#### Your goal:
Print each entry exactly, all the way through.

★ ★ ★ ★

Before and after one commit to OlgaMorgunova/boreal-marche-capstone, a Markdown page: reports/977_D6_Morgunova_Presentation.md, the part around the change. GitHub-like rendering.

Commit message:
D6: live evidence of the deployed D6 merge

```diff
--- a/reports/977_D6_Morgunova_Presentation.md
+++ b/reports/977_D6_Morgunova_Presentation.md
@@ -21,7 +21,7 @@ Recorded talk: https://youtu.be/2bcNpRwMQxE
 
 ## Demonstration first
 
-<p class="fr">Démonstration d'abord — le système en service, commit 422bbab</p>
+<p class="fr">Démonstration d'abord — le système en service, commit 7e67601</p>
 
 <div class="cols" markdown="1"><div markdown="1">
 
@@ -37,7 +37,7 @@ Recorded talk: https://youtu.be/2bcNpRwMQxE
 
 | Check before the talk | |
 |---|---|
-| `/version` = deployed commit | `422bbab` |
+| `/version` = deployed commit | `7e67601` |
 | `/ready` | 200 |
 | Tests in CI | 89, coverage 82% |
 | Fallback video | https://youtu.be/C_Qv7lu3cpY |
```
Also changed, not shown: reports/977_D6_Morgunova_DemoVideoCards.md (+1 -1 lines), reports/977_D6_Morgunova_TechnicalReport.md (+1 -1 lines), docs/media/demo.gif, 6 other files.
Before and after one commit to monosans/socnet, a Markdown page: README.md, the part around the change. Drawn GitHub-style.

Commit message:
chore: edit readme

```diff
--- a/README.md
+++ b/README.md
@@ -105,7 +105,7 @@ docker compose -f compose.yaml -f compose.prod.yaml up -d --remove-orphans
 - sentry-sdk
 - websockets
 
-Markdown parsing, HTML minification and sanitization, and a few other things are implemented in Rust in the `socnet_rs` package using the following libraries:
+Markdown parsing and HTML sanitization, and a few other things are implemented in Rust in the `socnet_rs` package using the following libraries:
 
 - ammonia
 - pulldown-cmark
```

★ ★ ★ ★

#### Exercise answer:
Before and after one commit to OlgaMorgunova/boreal-marche-capstone, a Markdown page: reports/977_D6_Morgunova_Presentation.md, the part around the change. GitHub-like rendering.

Commit message:
D6: live evidence of the deployed D6 merge

```diff
--- a/reports/977_D6_Morgunova_Presentation.md
+++ b/reports/977_D6_Morgunova_Presentation.md
@@ -21,7 +21,7 @@ Recorded talk: https://youtu.be/2bcNpRwMQxE
 
 ## Demonstration first
 
-<p class="fr">Démonstration d'abord — le système en service, commit 422bbab</p>
+<p class="fr">Démonstration d'abord — le système en service, commit 7e67601</p>
 
 <div class="cols" markdown="1"><div markdown="1">
 
@@ -37,7 +37,7 @@ Recorded talk: https://youtu.be/2bcNpRwMQxE
 
 | Check before the talk | |
 |---|---|
-| `/version` = deployed commit | `422bbab` |
+| `/version` = deployed commit | `7e67601` |
 | `/ready` | 200 |
 | Tests in CI | 89, coverage 82% |
 | Fallback video | https://youtu.be/C_Qv7lu3cpY |
```
Also changed, not shown: reports/977_D6_Morgunova_DemoVideoCards.md (+1 -1 lines), reports/977_D6_Morgunova_TechnicalReport.md (+1 -1 lines), docs/media/demo.gif, 6 other files.
Before and after one commit to monosans/socnet, a Markdown page: README.md, the part around the change. Drawn GitHub-style.

Commit message:
chore: edit readme

```diff
--- a/README.md
+++ b/README.md
@@ -105,7 +105,7 @@ docker compose -f compose.yaml -f compose.prod.yaml up -d --remove-orphans
 - sentry-sdk
 - websockets
 
-Markdown parsing, HTML minification and sanitization, and a few other things are implemented in Rust in the `socnet_rs` package using the following libraries:
+Markdown parsing and HTML sanitization, and a few other things are implemented in Rust in the `socnet_rs` package using the following libraries:
 
 - ammonia
 - pulldown-cmark
```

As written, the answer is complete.